From November 14 to 16, 2009, I participated in the Saban Forum, an annual dialogue between high-level Americans and Israelis organized by the Saban Center for Middle East Policy at Brookings.

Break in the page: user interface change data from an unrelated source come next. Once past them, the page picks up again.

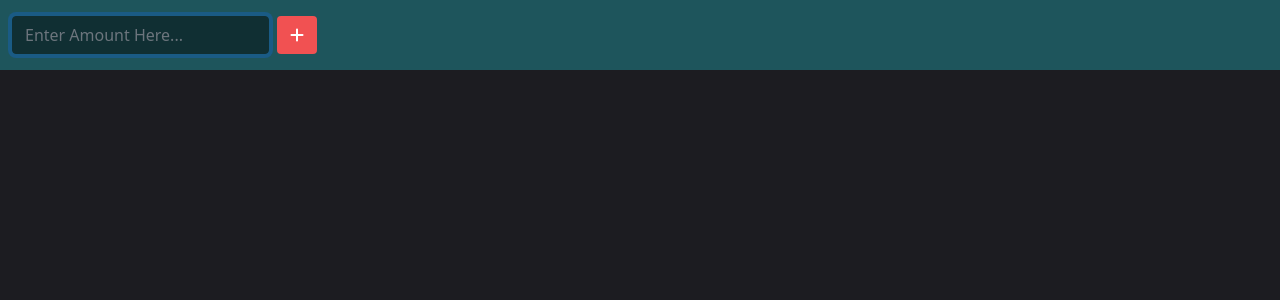
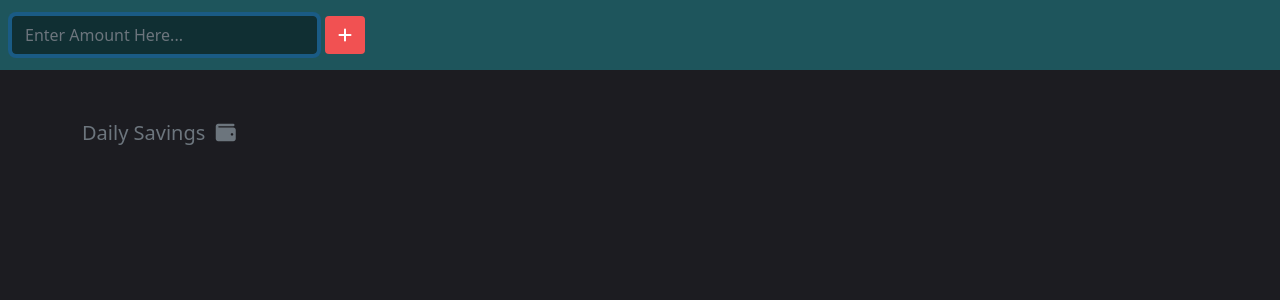
Before and after one commit to sshehrozali/savy, a React (Create React App) app: page / in a window 1280 px wide. Shown: the top 300 px of the page. Built offline with nearby package versions, Linux system fonts and the light colour scheme.

Commit message:
Updated UI of the app

```diff
--- a/src/App.js
+++ b/src/App.js
@@ -100,13 +100,13 @@ function App() {
     <div className="mainAppWindow">
 
       {/* Header Component */}
-      <nav class="navbar mb-5">
-        <div class="container-fluid py-2">
-          {/* <a class="navbar-brand mb-2 text-white">My Wallet</a> */}
-          <form class="d-flex">
+      <nav className="navbar mb-5">
+        <div className="container-fluid py-2">
+          {/* <a className="navbar-brand mb-2 text-white">My Wallet</a> */}
+          <form className="d-flex">
             <input
               autoFocus
-              class="form-control me-2"
+              className="form-control me-2 text-white col-7"
               type="search"
               placeholder="Enter Amount Here..."
               aria-label="Search"
@@ -116,11 +116,15 @@ function App() {
               id="amount-field"
             />
             <button className="btn text-white" onClick={ButtonPress}>
-              <i class="fas fa-plus"></i>
+              <i className="fas fa-plus"></i>
             </button>
           </form>
         </div>
       </nav>
+
+      <div className="container">
+        <p className="fs-5 text-white mb-4 text-muted">Daily Savings &nbsp;<i class="fas fa-wallet"></i></p>
+      </div>
 
       {/* Savings Component */}
       <div className="showAmounts">
```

We convened this year’s Forum in Jerusalem and Ramallah, the administrative capital of the Palestinian Authority.
Participants on the Israeli side included Prime Minister Benjamin Netanyahu, Defense Minister Ehud Barak, Foreign Minister Avigdor Lieberman, former Prime Minister Ehud Olmert, Leader of the Opposition Tzipi Livni, Head of Military Intelligence General Amos Yadlin, Head of the Internal Security Agency (Shin Bet) Yuval Diskin, and Israel Bank Governor Stanley Fisher.
The American side included Bill Clinton, Deputy Secretary of State Jim Steinberg, Governor Arnold Schwarzenegger, Senator Joseph Lieberman, Senator Lindsey Graham, Chairman of the House Foreign Affairs Committee Howard Berman, Chairman of the House Energy and Commerce Committee Henry Waxman, Chairman of the House Appropriations Sub-Committee on Foreign Operations Nita Lowey, and Dan Shapiro, Senior Director for Arab-Israeli Affairs at the National Security Council.
As part of the dialogue, the American and Israeli participants traveled together to Ramallah to engage in a dialogue with Palestinian Prime Minister Salam Fayyad – the first time an Israeli delegation was permitted to enter Ramallah since the outbreak of the intifadah in October 2000. The American delegates also participated in a meeting with Palestinian chief negotiator Saeb Erakat.
Because the majority of the sessions were held under the Chatham House Rule, the following account captures the main points covered and the perspectives represented, while identifying sources only when they were speaking on the record.
Rather than serving as a unifying diplomatic exercise to highlight Iran’s troubling regional activities, the [Warsaw] summit primarily highlighted America’s diplomatic isolation from its European allies.